Business leaders need to ensure that management team buy-in is secured from the start
While we cannot be certain exactly how many businesses in the UK are employee-owned, we can be sure that it is becoming more popular; it is currently the fastest growing form of business ownership. But according to businesses that have already made the transition to employee ownership, achieving consensus to do so is not always easy.
To coincide with Employee Ownership Day on Friday, businesses are being encouraged to consider taking the first step to employee-ownership so they can start to realise the benefits that this dynamic and motivating business model can bring. According to the Employee Ownership Association (EOA), employee-owned companies contribute 4 per cent of UK GDP, which equates to about £30 billion annually. The sector is also growing at a rate of 9 per cent each year and is expected to increase its contribution to UK GDP to 10 per cent by 2020.
In the past few weeks an engineering business in Northampton, Axillium, became the latest UK business to become employee-owned when it completed the sale of its shares into a newly formed employee benefit trust. The company’s founder and managing director, Will Searle, has since commented in the media that he regards the move as a “key enabler” for the company’s growth plan, helping to “develop ongoing company loyalty and reinforce a supportive, highly motivated environment and culture”.

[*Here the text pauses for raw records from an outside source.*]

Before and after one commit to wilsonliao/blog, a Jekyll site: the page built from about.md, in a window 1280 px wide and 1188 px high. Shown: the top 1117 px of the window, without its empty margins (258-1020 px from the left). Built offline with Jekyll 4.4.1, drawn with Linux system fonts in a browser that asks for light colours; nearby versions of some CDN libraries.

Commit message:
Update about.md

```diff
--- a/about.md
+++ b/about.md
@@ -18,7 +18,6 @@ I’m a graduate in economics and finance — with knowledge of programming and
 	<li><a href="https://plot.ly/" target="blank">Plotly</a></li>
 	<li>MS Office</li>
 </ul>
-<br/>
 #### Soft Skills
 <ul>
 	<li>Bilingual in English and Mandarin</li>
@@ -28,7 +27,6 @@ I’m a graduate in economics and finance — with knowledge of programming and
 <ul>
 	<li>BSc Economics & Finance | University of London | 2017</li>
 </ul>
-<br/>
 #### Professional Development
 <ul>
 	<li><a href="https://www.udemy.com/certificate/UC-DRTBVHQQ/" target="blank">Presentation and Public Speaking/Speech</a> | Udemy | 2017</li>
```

For many businesses, however, the path to employee ownership is not a straightforward one. While the thought of empowering the workforce to take commercially sensitive decisions about pricing and shift patterns might seem like a good idea, it can strike fear into some management teams — particularly if they have been used to taking decisions in a more autocratic way. Business leaders need to ensure that management team buy-in is secured from the start. The key thing to bear in mind is that employee-owned businesses will still need a strong and effective management team to guide decision-making.
A common reason given for deciding not to make the transition to employee ownership is concern about what would happen to shares if an employee leaves the business. This can be avoided altogether by opting for indirect share ownership, which is what is in place at John Lewis where the shares are held in trust, which removes the need to buy back shares when employees leave.

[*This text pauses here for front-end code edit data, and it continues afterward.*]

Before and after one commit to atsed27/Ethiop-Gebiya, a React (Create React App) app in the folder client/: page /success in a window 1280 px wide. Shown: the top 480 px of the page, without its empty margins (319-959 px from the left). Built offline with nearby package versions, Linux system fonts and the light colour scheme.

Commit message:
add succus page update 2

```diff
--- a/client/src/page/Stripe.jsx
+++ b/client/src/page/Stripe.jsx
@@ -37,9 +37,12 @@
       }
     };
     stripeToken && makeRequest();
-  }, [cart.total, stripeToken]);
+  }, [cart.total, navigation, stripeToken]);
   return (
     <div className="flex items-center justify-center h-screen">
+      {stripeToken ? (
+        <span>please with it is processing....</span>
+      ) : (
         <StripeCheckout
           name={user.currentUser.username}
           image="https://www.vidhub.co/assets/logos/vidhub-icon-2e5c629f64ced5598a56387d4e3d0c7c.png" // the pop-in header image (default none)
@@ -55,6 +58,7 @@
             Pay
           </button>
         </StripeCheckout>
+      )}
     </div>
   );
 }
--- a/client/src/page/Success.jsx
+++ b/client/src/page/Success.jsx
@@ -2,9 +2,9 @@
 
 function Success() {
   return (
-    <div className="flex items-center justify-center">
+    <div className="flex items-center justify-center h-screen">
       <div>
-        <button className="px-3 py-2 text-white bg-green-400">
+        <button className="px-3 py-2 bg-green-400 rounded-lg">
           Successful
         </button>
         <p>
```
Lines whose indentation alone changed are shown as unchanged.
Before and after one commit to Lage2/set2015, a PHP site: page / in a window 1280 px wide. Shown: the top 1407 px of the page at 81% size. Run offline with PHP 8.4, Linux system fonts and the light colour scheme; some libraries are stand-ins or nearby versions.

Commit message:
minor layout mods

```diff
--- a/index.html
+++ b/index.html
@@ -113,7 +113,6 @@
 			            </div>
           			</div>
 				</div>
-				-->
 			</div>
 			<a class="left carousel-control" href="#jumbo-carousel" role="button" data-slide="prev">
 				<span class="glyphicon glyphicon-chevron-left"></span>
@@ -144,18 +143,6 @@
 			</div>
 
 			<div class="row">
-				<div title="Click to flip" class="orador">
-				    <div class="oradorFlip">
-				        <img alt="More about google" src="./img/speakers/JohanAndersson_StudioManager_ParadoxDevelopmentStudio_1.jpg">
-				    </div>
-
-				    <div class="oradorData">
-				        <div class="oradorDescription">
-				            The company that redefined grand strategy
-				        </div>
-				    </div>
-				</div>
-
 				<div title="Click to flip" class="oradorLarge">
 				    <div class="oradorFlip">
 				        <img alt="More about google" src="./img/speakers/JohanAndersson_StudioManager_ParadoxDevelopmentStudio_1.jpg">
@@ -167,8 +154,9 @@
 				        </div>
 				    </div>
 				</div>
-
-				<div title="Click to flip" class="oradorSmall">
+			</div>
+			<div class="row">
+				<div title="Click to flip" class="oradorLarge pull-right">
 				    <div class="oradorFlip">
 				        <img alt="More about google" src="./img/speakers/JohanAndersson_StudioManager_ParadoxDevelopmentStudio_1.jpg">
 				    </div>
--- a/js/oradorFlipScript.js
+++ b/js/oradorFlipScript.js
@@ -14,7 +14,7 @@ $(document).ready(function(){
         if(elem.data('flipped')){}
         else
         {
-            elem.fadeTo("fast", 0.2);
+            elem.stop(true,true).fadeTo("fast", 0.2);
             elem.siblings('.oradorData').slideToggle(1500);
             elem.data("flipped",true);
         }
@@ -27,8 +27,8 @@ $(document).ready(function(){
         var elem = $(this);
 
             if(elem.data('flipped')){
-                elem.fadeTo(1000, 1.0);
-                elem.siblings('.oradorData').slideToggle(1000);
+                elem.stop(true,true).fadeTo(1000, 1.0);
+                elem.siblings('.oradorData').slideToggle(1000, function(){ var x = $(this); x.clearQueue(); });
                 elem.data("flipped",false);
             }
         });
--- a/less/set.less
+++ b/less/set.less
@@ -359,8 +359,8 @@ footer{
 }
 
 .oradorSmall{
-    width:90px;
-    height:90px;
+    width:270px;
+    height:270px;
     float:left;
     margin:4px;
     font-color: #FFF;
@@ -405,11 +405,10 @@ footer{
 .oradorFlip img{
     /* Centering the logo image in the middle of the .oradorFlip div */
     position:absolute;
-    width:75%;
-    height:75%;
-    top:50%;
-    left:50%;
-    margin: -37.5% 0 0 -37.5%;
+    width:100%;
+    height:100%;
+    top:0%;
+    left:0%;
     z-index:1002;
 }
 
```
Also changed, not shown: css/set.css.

Making the transition to employee ownership can also be done in stages, or by way of deferred payments, to alleviate any pressure on cash flow or bank finance available. For example, a proportion of the shares might be purchased initially and placed in an Employee Ownership Trust. The remaining shares could then be purchased at a later date.
As a board member of the corporate trustee owner of Cambridge Weight Plan, which became wholly employee-owned in December last year, I can confirm that deciding to take such a step can also be relatively straightforward if it is in keeping with the cultural ethos of the organisation. In this case, the business first adopted employee ownership in 2010 when its owners recognised that this was the best model available to secure the long-term future success of the business for the benefit of its employees, consultants and distributors. The transition to becoming wholly employee-owned by selling the remaining shares into an Employee Ownership Trust was a natural progression and always the intention from the start of the transition.
Many businesses are drawn to the employee ownership model for the first time when planning for succession. At such times, the pressure to find a solution that meets the long-term interests of the business and enables the outgoing shareholders to realise value from their investments is considerable. The fact that a capital gains tax exemption exists directly applying to the disposal of shares that result in a controlling interest in a company being transferred into an Employee Ownership Trust, provides a valuable, added incentive. In addition, the income tax breaks on future profit related payments to the staff which can be achieved with this model add to the tax incentives available.